Echoes of Phyllis Schlafly

Schlafly deserves to be remembered for what she actually was. She was a brilliant student. She was a stay-at-home mother who launched a full-time career as a political activist and public speaker from nearly the day her first child was born, doing a neat end-run around the feminists who claimed to have invented the idea that a married woman could have a professional life. She was a formidable debater and a prolific author to the very end. Continue Reading »

Catholicism’s Empty Quarter

Québec, a flourishing Catholic region for centuries, is now Catholicism’s empty quarter in the Western Hemisphere. There is no more religiously arid place between the North Pole and Tierra del Fuego; there may be no more religiously arid place on the planet. And it all happened in the blink of an eye. Continue Reading »

Hans Friedrich Grohs: From Bereavement to Benediction
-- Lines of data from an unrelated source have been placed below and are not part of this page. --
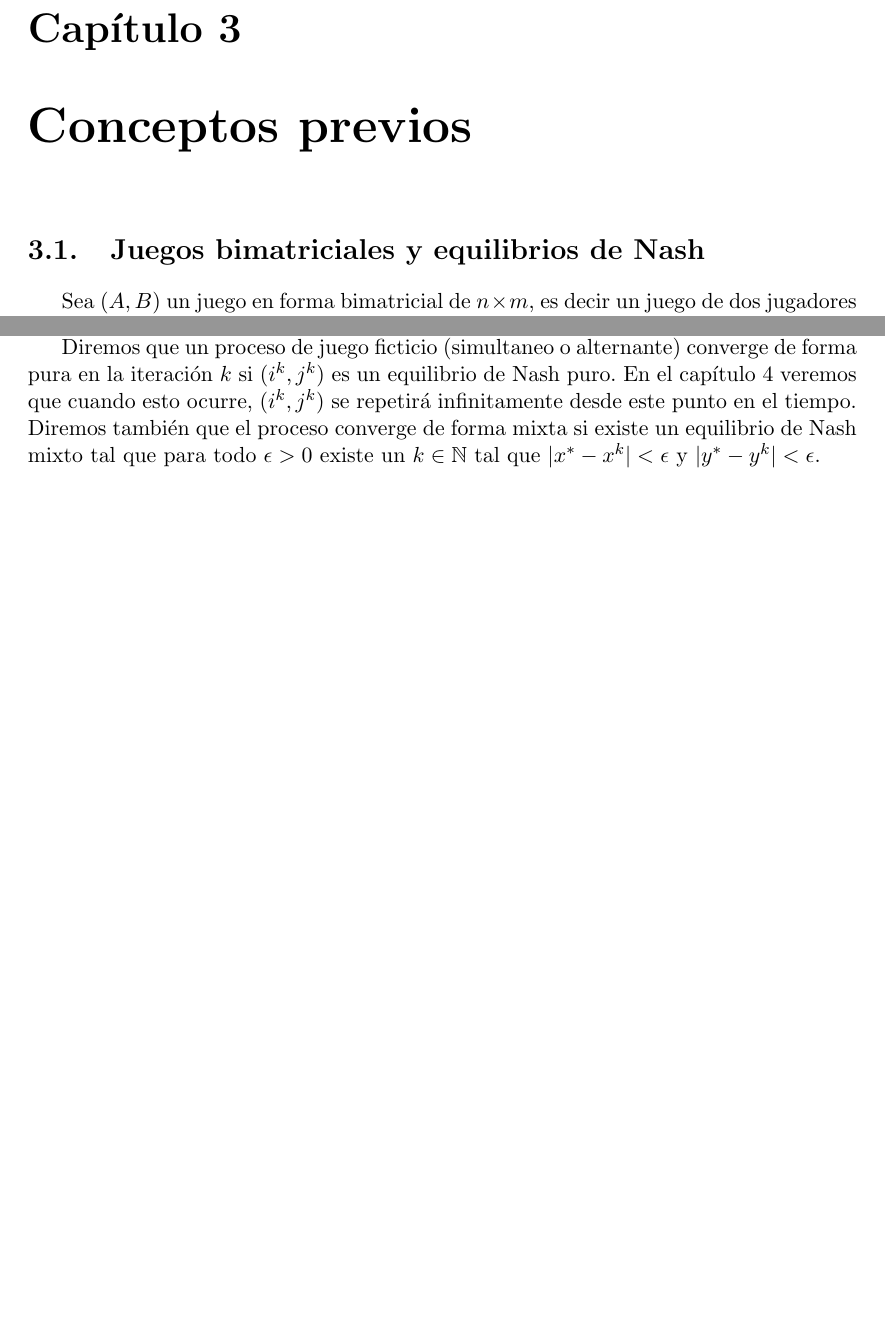
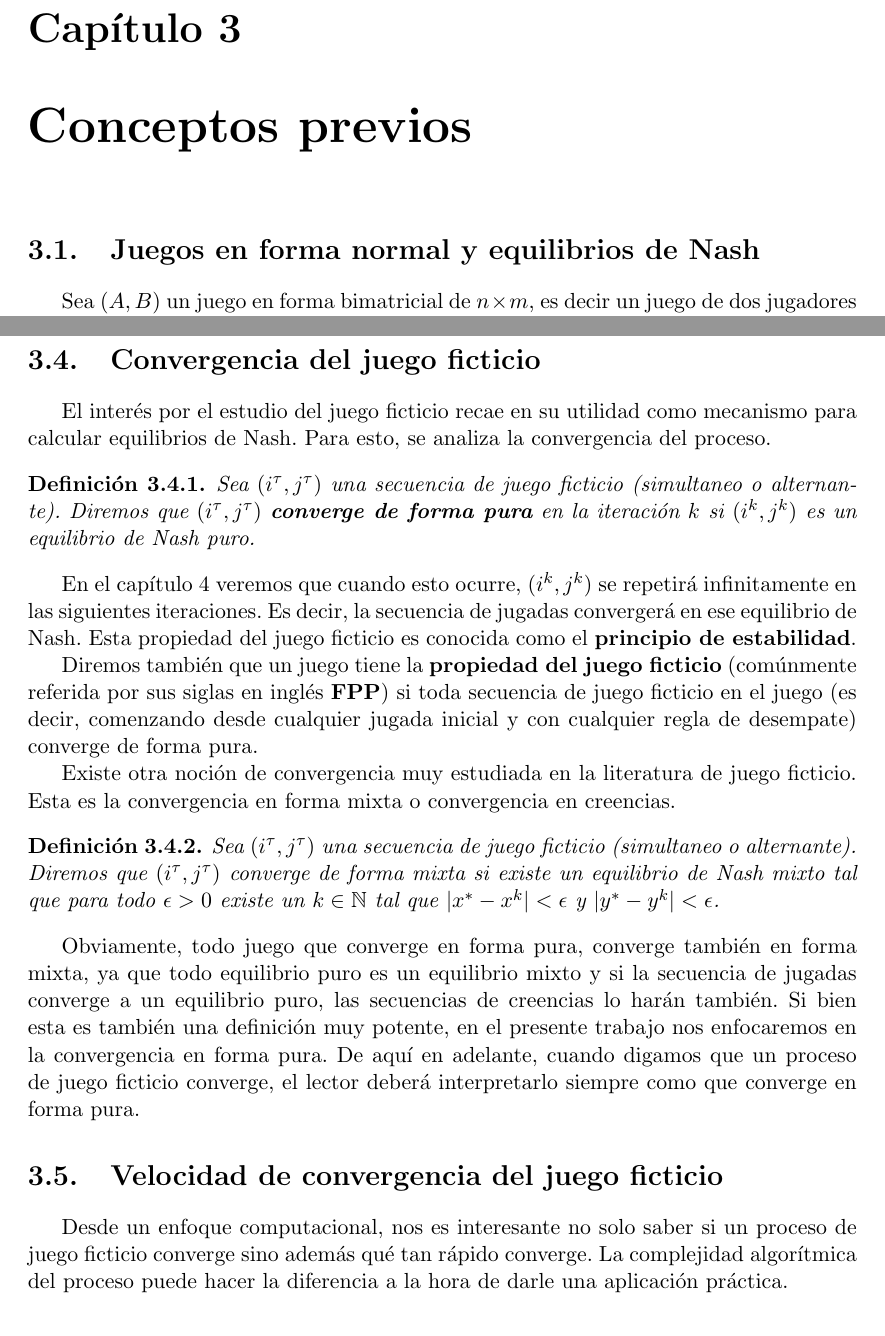
Before and after one commit to QPotato/TesinaWrite, a LaTeX thesis (Tesis.tex, which reads Capitulos/Chapter3.tex): two parts of pages 11 and 14 of 34 before the commit and two parts of pages 11 and 15 of 36 after it, joined at a grey line, cut so that both start at the same text, the shorter picture padded with empty space. Compiled offline with pdfLaTeX.

Commit message:
Seccion de convergencia del juego ficticio.

```diff
--- a/Capitulos/Chapter3.tex
+++ b/Capitulos/Chapter3.tex
@@ -1,20 +1,8 @@
 \chapter{Conceptos previos}  \label{cap:previos}
 
-\section{Juegos bimatriciales y equilibrios de Nash}
+% Párrafo afuera con definiciones generales de teoría de juegos
 
-% Comenzaremos dando una definición de juego estratégico adaptada de \cite{libro:rubinstein}:
-% % Tomada de Osbourne & Rubinstein
-% \begin{definition}
-%     Un \concept{juego estrategico} consiste en
-%     \begin{itemize}
-%         \item Un conjunto finito $N$ (el conjunto de \concept{jugdores}).
-%         \item Para cada jugador $i \in N$, un conjunto no vacío $A_i$ (el conjunto de \concept{acciones} disponibles). Notamos con $A$ al conjunto $ $ y llamamos \concept{perfil} de acciones a sus elementos.
-%         % TODO: producto cartesiano en todos los indices
-%         \item Para cada jugador $i \in N$, una \concept{función de pagos} $u_i : A \rightarrow \R$ que a cada perfil de acciones $a$ le asigna un valor real que llamaremos la \concept{ganancia} o \concept{pago} del perfil $a$ para el jugador $i$.
-%     \end{itemize}
-% \end{definition}
-
-% En este trabajo, nos enfocaremos en los juegos estratégicos de dos jugadores. Suponiendo $N = \{1, 2\}$ Estos juegos pueden expresarse de manera compacta en \concept{forma normal} mediante un par de matrices $(A, B)$ tales que $A_{ij} = u_1(a_i)
+\section{Juegos en forma normal y equilibrios de Nash}
 
 % Definición de bimatricial tomada de Brown's original
 Sea $(A, B)$ un juego en forma bimatricial de $n \times m$, es decir un juego de dos jugadores finito en el que el jugador $1$ (jugador fila) tiene acciones $i \in N = \{i_1, i_2, \dots, i_n\}$ y el jugador $2$ (jugador columna) tiene acciones $j \in M = \{j_1, j_2, \dots, j_m\}$. $A$, $B \in \mathbb{R}^{n \times m}$ son las matrices de pago de los jugadores $1$ y $2$. Si el jugador $1$ elige la acción $i$ y el jugador $2$ elige la acción $j$, la ganancia del jugador $1$ será $a_{i,j}$ y la ganancia del jugador $2$ será $b_{i,j}$. Describiremos los juegos en forma bimatricial con una matriz de pares como la siguiente:
@@ -105,8 +93,6 @@ Las definiciones que usan autores previamente mencionados establecen una condici
 
 Sobre la variante alternante vale aclarar que efectivamente, el jugador columna toma su decisión incorporando en sus creencias la información sobre qué jugó el jugador fila en la ronda actual, si bien esto puede resultar poco intuitivo ya que normalmente en teoría de juegos se representa jugadores eligiendo simultánea e independientemente. Otra observación relevante es que su acción inicial no es arbitraria sino que ya se encuentra fijada por la mejor respuesta o mejores respuestas a la acción del jugador fila.
 
-Diremos que un proceso de juego ficticio (simultaneo o alternante) converge de forma pura en la iteración $k$ si $(i^k, j^k)$ es un equilibrio de Nash puro. En el capítulo \ref{cap:aportes} veremos que cuando esto ocurre, $(i^k, j^k)$ se repetirá infinitamente desde este punto en el tiempo. Diremos también que el proceso converge de forma mixta si existe un equilibrio de Nash mixto tal que para todo $\epsilon > 0$ existe un $k \in \mathbb{N}$ tal que $|x^* - x^k| < \epsilon$ y $|y^* - y^k| < \epsilon$.
-
 Alternativamente, Brandt, Fischer y Harrenstein utilizan una definición similar a la de Robinson \cite{robinson:zerosum} pero simplificada. Es más cómoda para estudiar velocidades de convergencia en juegos que se sabe que convergen. A continuación, presentamos también esta definición.
 
 \begin{definition} \label{def:fp:brandt}
@@ -131,5 +117,34 @@ Como podemos observar, la principal diferencia con la primera definición es que
 
-% Relación entre distintas convergencias
+\section{Convergencia del juego ficticio}
+
+El interés por el estudio del juego ficticio recae en su utilidad como mecanismo para calcular equilibrios de Nash. Para esto, se analiza la convergencia del proceso.
+
+\begin{definition}
+
+    Sea $(i^\tau, j^\tau)$ una secuencia de juego ficticio (simultaneo o alternante). Diremos que $(i^\tau, j^\tau)$ \concept{converge de forma pura} en la iteración $k$ si $(i^k, j^k)$ es un equilibrio de Nash puro.
+
+\end{definition}
+
+En el capítulo \ref{cap:aportes} veremos que cuando esto ocurre, $(i^k, j^k)$ se repetirá infinitamente en las siguientes iteraciones. Es decir, la secuencia de jugadas convergerá en ese equilibrio de Nash. Esta propiedad del juego ficticio es conocida como el \concept{principio de estabilidad}.
+
+Diremos también que un juego tiene la \concept{propiedad del juego ficticio} (comúnmente referida por sus siglas en inglés \concept{FPP}) si toda secuencia de juego ficticio en el juego (es decir, comenzando desde cualquier jugada inicial y con cualquier regla de desempate) converge de forma pura.
+
+Existe otra noción de convergencia muy estudiada en la literatura de juego ficticio. Esta es la convergencia en forma mixta o convergencia en creencias.
+
+\begin{definition}
+    Sea $(i^\tau, j^\tau)$ una secuencia de juego ficticio (simultaneo o alternante). Diremos que $(i^\tau, j^\tau)$ converge de forma mixta si existe un equilibrio de Nash mixto tal que para todo $\epsilon > 0$ existe un $k \in \mathbb{N}$ tal que $|x^* - x^k| < \epsilon$ y $|y^* - y^k| < \epsilon$.
+\end{definition}
+
+Obviamente, todo juego que converge en forma pura, converge también en forma mixta, ya que todo equilibrio puro es un equilibrio mixto y si la secuencia de jugadas converge a un equilibrio puro, las secuencias de creencias lo harán también.
+Si bien esta es también una definición muy potente, en el presente trabajo nos enfocaremos en la convergencia en forma pura. De aquí en adelante, cuando digamos que un proceso de juego ficticio converge, el lector deberá interpretarlo siempre como que converge en forma pura.
+
+\section{Velocidad de convergencia del juego ficticio}
+
+Desde un enfoque computacional, nos es interesante no solo saber si un proceso de juego ficticio converge sino además qué tan rápido converge. La complejidad algorítmica del proceso puede hacer la diferencia a la hora de darle una aplicación práctica.
+
+% Mencionar el enfoque de las garantias de cercania al equilibrio, no me acuerdo en que paper estaba.
+
+% Formalizar la representación en bits de los juegos
 
 
 \section{Ejemplos}
```
Also changed, not shown: Capitulos/Chapter1.tex (+1 -1 lines), Tesis.pdf, Capitulos/Chapter3.tex (2 more changed lines).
He was born four years after Kaiser Wilhelm II ascended the German imperial throne; he died nearly a century later, in the same decade that witnessed the fall of the Berlin Wall and the reunification of Germany. He was drafted as a soldier in both world wars and experienced firsthand the Nazi reign of terror in between. Few artists have lived so fully, or recorded so faithfully, such a vast sweep of human history. Continue Reading »